Prosperous British businessman Richard Branson has succeeded in life, starting, as they say, from zero.
From a poor family, he excelled in school, on the contrary, the past crawling a class to another, first at Scaitcliffe School, and then at Stowe School, where “managed” to rank last in the class .
First, stayed in jale because at first business was stolen from VAT, and later became one of the great billionaires. Filthy rich, announced last year that is no longer interested in money and spends half the effort unproductive activities. He became a philanthropist.
His megabrand, Virgin, is home to more than 250 companies, from gyms, gambling houses and bridal boutiques to fleets of planes, trains and limousines. The man even owns his own island.
And now Richard Branson is moving onward and upward into space (tourism): Virgin Galactic’s Philippe Starck-designed, The first Burt Rutan-engineered spacecraft, The Enterprise, completed its first captive carry in early 2010 and is slated to start carrying passengers into the thermosphere in 2012, at $200,000 a ticket.
Richard Branson has written his own rules for success, creating a group of companies that has studded everyone, but no central headquarters, no management hierarchy, and minimal bureaucracy. Many of his business – airlines, retail, Virgin Coke, occurred in areas where competition was quite high. He gave each a gold mine in markets where consumers were dissatisfied, where confusion was mainly operating and competing firms stagnating.
Branson also has a philanthropic streak.
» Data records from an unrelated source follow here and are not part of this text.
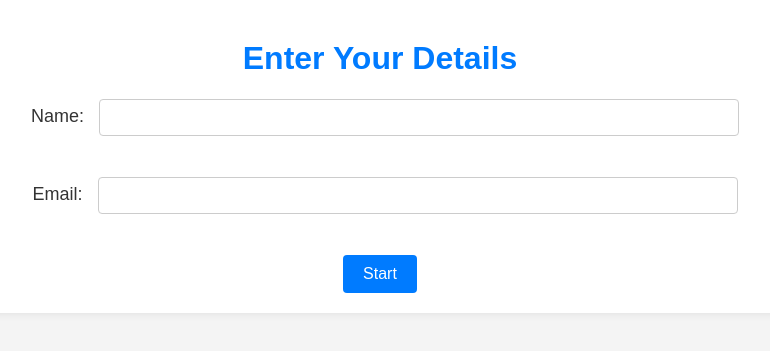
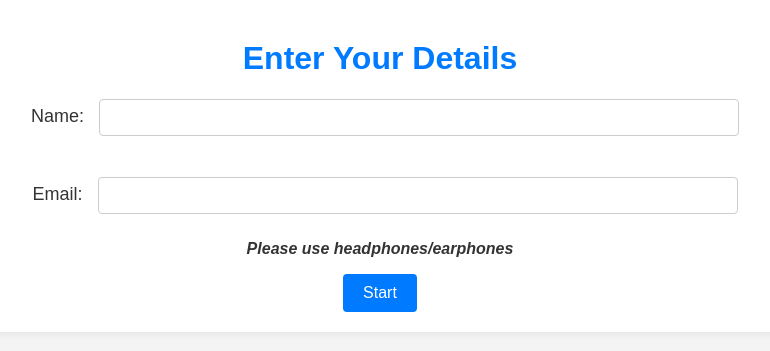
Before and after one commit to Shankar-Bharadwaj/Noisy-Enhanced-Interface, a Django app: page /user-details/ in a window 1280 px wide. Shown: the part 129-480 px from the top of the page, without its empty margins (260-1030 px from the left). Run offline with Django 5.2, Linux system fonts and the light colour scheme.

Commit message:
add instructions

```diff
--- a/core/templates/get_user_details.html
+++ b/core/templates/get_user_details.html
@@ -50,6 +50,12 @@
         button:hover {
             background-color: #0056b3;
         }
+        .note {
+            margin-top: -15px;
+            font-size: 16px;
+            font-style: italic;
+            font-weight: bold;
+        }
     </style>
 </head>
 <body>
@@ -61,6 +67,7 @@
             <input type="text" id="name" name="name" required><br><br>
             <label for="email">Email:</label>
             <input type="email" id="email" name="email" required><br><br>
+            <p class="note">Please use headphones/earphones</p>
             <button type="submit">Start</button>
         </form>
     </div>
```
Also changed, not shown: core/templates/audio_player.html (+13 -0 lines), db.sqlite3.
He’s pledged the next 10 years of profits from his transportation empire (an amount expected to reach $3 billion) to the development of renewable alternatives to carbon fuels. And then there’s his Virgin Earth Challenge, which offers a $25 million prize to the first person to come up with an economically solution to the greenhouse gas problem.